Exercise goal:
Those lines of the data that hold the word "record" are to be copied out.

Stored data:
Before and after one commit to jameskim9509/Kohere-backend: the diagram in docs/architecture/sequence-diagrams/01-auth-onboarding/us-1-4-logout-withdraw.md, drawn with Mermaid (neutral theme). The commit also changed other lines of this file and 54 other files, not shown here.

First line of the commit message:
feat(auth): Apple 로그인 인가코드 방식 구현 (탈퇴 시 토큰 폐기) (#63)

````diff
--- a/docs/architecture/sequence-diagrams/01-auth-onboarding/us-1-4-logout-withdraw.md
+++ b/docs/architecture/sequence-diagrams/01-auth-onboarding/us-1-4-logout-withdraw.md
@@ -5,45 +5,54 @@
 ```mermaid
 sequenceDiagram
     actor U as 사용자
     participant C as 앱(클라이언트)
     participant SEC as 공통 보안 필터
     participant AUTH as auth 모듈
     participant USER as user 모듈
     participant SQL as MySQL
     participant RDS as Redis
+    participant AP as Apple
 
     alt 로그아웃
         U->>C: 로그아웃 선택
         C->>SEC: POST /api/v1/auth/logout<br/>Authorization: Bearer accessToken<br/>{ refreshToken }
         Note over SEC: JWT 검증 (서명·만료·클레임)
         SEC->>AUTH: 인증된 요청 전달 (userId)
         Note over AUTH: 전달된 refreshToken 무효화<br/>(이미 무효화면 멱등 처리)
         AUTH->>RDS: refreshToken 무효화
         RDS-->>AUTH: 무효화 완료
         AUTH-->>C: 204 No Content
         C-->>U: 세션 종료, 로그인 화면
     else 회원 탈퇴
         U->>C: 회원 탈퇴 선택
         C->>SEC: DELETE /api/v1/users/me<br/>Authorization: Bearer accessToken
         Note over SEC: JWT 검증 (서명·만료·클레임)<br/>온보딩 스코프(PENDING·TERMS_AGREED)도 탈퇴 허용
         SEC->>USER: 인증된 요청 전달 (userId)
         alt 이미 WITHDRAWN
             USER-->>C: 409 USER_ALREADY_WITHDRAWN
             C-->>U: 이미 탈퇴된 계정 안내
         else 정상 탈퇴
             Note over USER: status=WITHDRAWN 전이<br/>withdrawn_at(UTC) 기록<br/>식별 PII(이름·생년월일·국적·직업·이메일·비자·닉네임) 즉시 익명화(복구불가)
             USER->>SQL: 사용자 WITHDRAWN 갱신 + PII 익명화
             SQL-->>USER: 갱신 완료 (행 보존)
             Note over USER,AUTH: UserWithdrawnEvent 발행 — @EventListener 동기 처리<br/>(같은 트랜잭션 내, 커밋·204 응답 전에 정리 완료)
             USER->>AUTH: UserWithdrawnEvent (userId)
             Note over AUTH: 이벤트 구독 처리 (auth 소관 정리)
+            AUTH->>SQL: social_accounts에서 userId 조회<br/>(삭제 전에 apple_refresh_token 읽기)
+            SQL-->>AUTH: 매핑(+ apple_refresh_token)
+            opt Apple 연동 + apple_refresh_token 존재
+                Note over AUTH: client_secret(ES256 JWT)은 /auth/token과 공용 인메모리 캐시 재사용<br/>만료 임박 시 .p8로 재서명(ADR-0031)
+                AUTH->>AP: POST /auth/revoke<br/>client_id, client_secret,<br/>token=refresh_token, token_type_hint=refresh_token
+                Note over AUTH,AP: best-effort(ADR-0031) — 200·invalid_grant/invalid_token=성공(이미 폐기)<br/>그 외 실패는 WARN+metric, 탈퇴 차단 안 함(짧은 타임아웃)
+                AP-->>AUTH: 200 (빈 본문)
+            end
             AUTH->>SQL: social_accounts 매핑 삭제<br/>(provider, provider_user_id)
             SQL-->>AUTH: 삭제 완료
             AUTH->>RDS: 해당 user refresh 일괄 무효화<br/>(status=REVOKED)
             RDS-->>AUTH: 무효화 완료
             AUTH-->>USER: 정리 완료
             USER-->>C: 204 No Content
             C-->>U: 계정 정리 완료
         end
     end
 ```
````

==

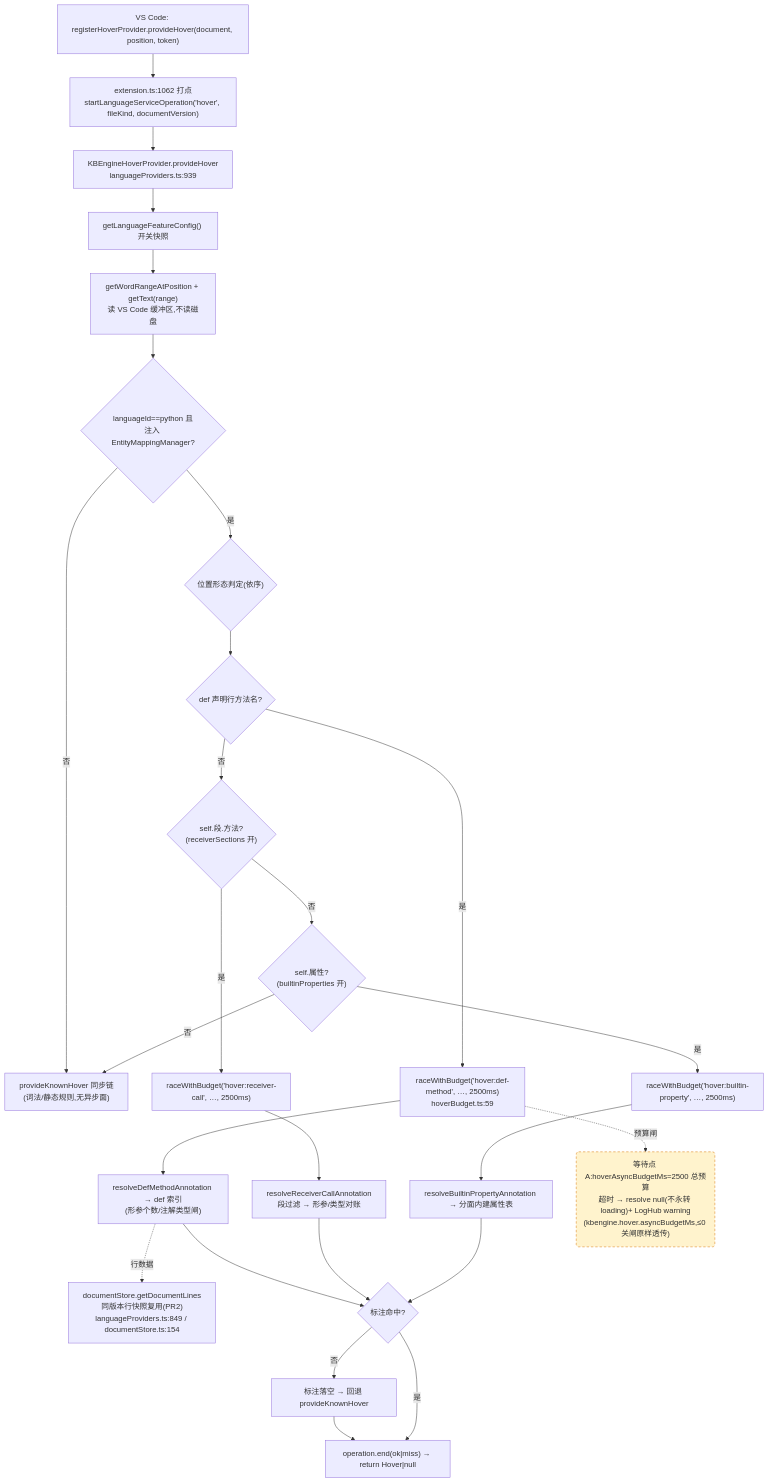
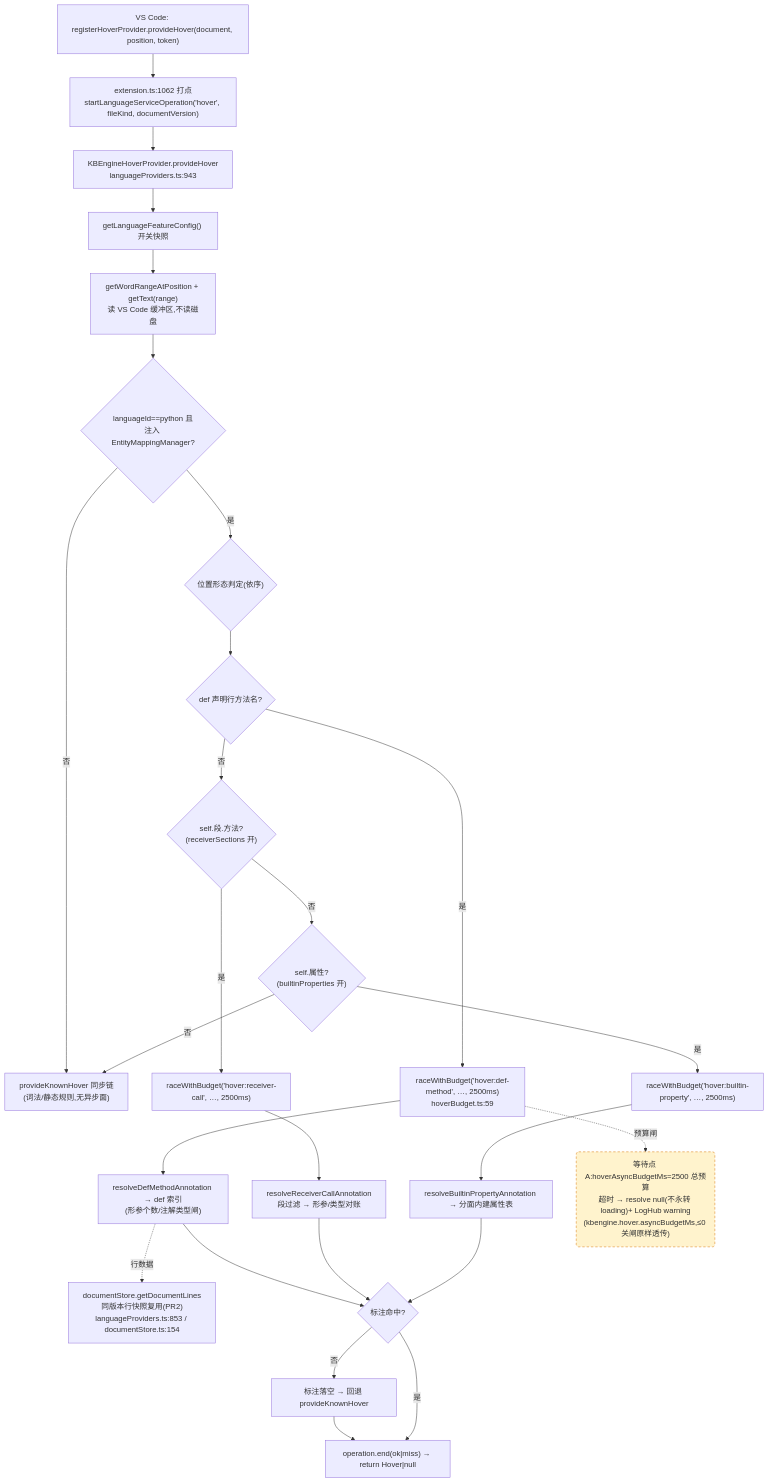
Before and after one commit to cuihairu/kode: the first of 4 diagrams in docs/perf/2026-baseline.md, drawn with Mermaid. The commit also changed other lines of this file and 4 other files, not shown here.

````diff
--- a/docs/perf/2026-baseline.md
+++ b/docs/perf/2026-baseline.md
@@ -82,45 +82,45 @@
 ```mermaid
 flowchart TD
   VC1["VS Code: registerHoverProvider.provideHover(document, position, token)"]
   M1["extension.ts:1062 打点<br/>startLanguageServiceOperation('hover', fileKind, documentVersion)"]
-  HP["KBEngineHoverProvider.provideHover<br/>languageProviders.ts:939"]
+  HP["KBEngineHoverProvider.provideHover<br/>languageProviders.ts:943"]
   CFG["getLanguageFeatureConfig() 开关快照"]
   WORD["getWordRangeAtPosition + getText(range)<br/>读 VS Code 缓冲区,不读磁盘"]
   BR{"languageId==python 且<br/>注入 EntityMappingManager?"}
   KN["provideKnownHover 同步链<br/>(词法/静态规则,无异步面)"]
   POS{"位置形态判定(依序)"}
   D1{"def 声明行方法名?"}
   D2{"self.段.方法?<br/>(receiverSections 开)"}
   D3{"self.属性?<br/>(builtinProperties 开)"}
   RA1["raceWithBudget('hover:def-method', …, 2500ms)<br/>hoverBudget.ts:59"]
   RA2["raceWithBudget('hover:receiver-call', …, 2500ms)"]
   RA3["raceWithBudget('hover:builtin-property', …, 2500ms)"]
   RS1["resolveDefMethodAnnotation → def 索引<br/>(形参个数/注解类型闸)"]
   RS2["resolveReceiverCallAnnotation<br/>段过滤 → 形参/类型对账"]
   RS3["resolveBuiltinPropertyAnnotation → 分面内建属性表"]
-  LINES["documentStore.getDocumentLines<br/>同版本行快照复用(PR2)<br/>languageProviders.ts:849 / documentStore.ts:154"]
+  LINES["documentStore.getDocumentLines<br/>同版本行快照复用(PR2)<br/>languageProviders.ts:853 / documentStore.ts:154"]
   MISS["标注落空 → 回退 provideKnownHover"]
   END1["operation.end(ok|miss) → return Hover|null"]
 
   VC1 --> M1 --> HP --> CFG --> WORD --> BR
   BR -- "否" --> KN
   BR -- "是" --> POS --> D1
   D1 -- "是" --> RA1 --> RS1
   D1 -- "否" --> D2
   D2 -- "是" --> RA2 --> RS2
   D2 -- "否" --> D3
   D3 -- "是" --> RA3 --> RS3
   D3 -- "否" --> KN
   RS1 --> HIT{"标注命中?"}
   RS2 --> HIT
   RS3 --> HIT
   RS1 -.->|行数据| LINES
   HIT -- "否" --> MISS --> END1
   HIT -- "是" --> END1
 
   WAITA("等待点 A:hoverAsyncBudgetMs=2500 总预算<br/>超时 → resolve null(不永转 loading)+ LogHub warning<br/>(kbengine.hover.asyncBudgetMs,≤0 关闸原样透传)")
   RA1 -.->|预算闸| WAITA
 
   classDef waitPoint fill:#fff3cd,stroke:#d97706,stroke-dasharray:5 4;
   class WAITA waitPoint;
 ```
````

==

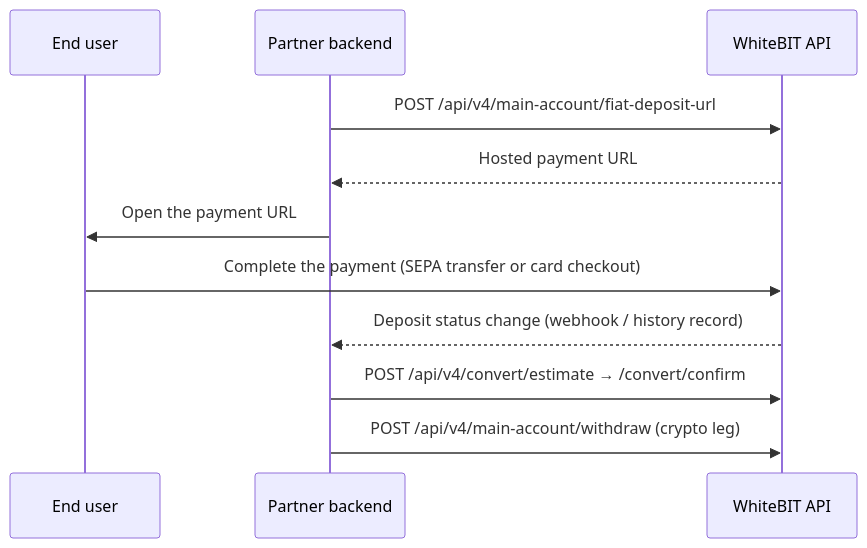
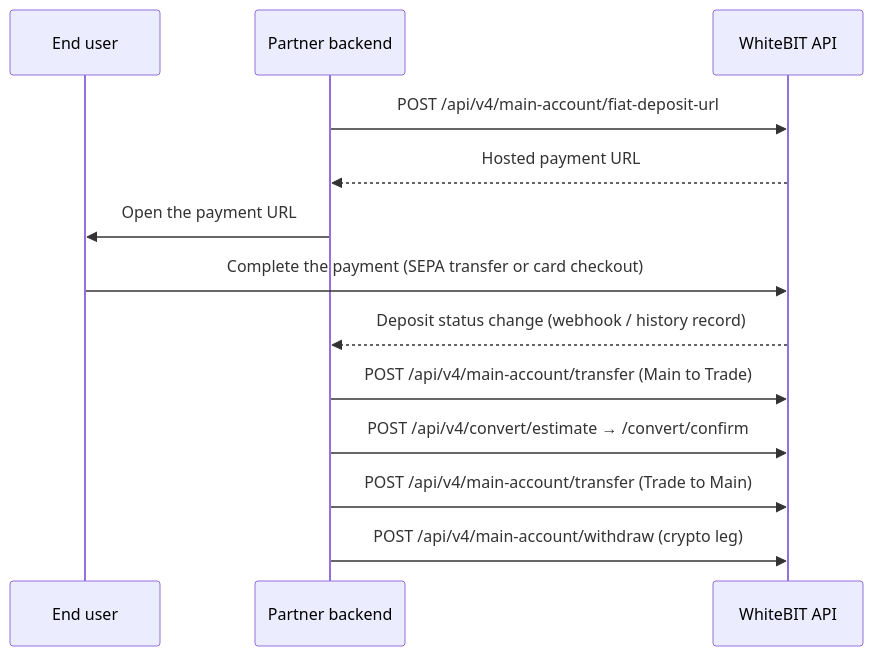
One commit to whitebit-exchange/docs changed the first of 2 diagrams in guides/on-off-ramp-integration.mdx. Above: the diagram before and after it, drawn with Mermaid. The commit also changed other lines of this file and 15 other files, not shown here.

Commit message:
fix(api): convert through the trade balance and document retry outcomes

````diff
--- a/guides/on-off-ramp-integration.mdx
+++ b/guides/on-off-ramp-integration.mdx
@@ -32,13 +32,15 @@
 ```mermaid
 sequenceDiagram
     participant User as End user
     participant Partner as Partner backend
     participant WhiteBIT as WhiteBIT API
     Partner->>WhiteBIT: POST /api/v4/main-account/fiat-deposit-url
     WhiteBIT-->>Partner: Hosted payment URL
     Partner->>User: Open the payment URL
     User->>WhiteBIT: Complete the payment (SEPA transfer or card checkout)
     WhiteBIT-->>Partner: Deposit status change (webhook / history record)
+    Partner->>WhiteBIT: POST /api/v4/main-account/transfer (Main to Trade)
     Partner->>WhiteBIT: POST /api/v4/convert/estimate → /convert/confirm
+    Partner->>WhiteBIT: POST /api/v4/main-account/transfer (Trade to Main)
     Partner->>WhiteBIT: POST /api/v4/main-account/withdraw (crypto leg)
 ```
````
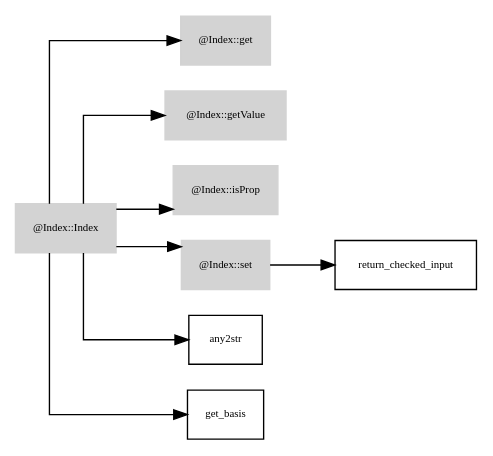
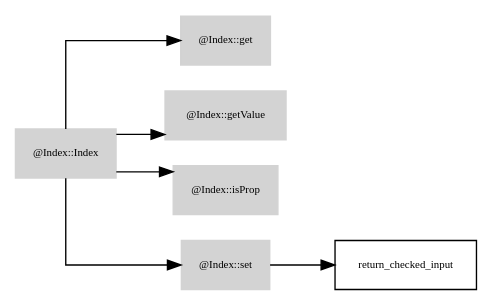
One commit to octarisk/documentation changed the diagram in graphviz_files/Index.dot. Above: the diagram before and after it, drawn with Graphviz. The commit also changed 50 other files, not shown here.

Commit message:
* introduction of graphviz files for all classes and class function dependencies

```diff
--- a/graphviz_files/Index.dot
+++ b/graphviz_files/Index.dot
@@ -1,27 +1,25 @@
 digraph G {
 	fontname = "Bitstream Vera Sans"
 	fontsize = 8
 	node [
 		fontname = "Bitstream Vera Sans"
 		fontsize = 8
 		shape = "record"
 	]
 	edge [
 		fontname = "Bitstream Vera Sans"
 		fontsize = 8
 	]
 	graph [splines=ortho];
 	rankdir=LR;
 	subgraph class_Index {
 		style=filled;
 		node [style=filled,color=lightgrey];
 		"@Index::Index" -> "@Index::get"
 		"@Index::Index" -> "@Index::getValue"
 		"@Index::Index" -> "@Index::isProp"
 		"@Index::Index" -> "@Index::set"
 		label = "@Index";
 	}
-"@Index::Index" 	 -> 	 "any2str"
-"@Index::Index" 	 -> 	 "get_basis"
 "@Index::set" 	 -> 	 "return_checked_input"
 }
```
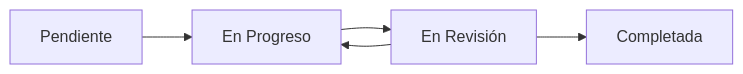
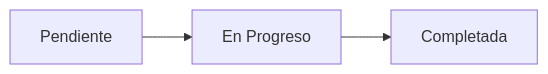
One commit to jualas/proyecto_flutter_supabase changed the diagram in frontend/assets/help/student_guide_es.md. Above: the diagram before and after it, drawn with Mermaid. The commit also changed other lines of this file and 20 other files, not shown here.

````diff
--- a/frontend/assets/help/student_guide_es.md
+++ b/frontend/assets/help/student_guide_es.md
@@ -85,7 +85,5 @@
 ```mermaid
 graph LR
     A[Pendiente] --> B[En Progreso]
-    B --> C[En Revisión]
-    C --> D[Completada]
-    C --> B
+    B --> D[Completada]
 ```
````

Result for this exercise:
     WhiteBIT-->>Partner: Deposit status change (webhook / history record)
 		shape = "record"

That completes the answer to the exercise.